you learned to be afraid?”
When I was about 5 years old, my mother had me take tap dance lessons. I had these black patent leather-like tap shoes and I practiced in the kitchen. We had a recital and my mother tied a green ribbon on one foot and a red one on the other. She was like that. She grew up on a farm in Iowa and she found ways to get attention like wearing two different socks and such. Since it worked for her, she was doing it for me. I’m sure she meant well, but it was devastating to me.
When my turn came at the recital, I mustered the courage to actually stand up there, but could not muster the courage to dance. I never tap danced again. I ran out in embarrassment.
I’ve had other such failed endeavors throughout my life and most often, it is all about fear in some way or another. So, I thought Alan Cohen’s question was so darn good to consider. Who was I before I learned to be afraid?
As I reflect on that question now, I find more power than I had before. I used to espouse that whenever you feel fear, to ask yourself two questions. One, what are you really afraid of? Good question. Two, what is the worst thing that could happen? Another good one meant to make little of the fear and bring it into a good reality.
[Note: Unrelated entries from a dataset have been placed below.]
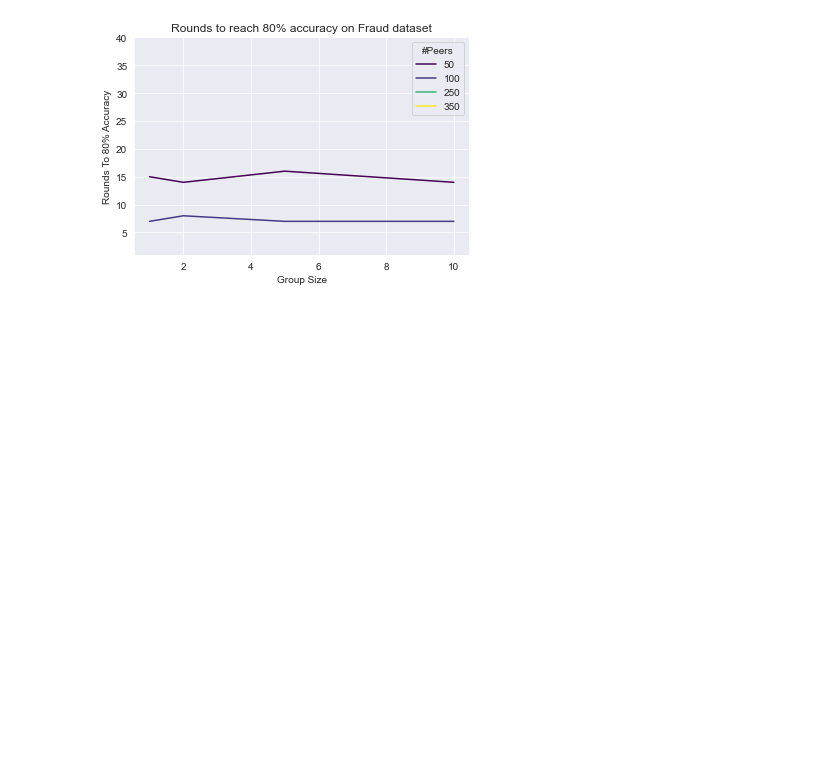
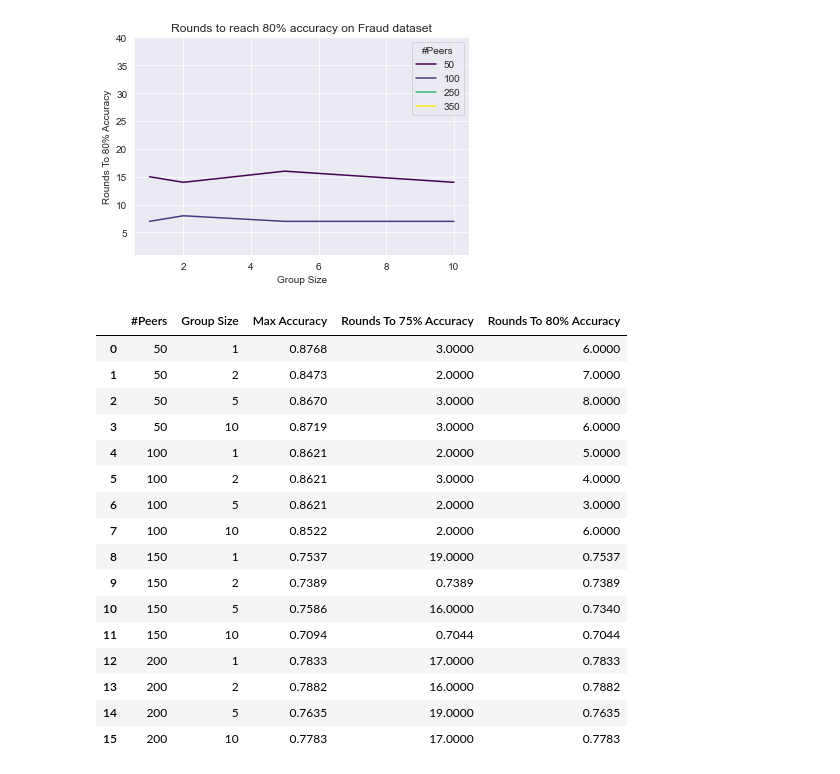
Before and after one commit to AdwaitB/AIC-Project, a Jupyter notebook: plotter.ipynb, the cells around one changed output. Cells and saved outputs as stored; diff of their text form; code cells hidden in the pictures; blank space fills up the shorter version.

```diff
--- a/plotter.ipynb
+++ b/plotter.ipynb
@@ -173,3 +179,24 @@ plt.title("Rounds to reach 80% accuracy on Fraud dataset")
 # %% [output]
 Text(0.5, 1.0, 'Rounds to reach 80% accuracy on Fraud dataset')
 [figure]
+# %%
+df_fraud2 = get_metrics(dict_fraud2, [0.75, 0.8])
+df_fraud2
+# %% [output]
+|  | #Peers | Group Size | Max Accuracy | Rounds To 75% Accuracy | Rounds To 80% Accuracy |
+| 0 | 50 | 1 | 0.8768 | 3.0000 | 6.0000 |
+| 1 | 50 | 2 | 0.8473 | 2.0000 | 7.0000 |
+| 2 | 50 | 5 | 0.8670 | 3.0000 | 8.0000 |
+| 3 | 50 | 10 | 0.8719 | 3.0000 | 6.0000 |
+| 4 | 100 | 1 | 0.8621 | 2.0000 | 5.0000 |
+| 5 | 100 | 2 | 0.8621 | 3.0000 | 4.0000 |
+| 6 | 100 | 5 | 0.8621 | 2.0000 | 3.0000 |
+| 7 | 100 | 10 | 0.8522 | 2.0000 | 6.0000 |
+| 8 | 150 | 1 | 0.7537 | 19.0000 | 0.7537 |
+| 9 | 150 | 2 | 0.7389 | 0.7389 | 0.7389 |
+| 10 | 150 | 5 | 0.7586 | 16.0000 | 0.7340 |
+| 11 | 150 | 10 | 0.7094 | 0.7044 | 0.7044 |
+| 12 | 200 | 1 | 0.7833 | 17.0000 | 0.7833 |
+| 13 | 200 | 2 | 0.7882 | 16.0000 | 0.7882 |
+| 14 | 200 | 5 | 0.7635 | 19.0000 | 0.7635 |
+| 15 | 200 | 10 | 0.7783 | 17.0000 | 0.7783 |
```
Also changed, not shown: parts of 4 cells of this notebook, 4 other files.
But, now I have a better question: Who were you before you learned to be afraid?
The Answer Is You Were Fearless!
Spread Some Joy Today–Fear-less.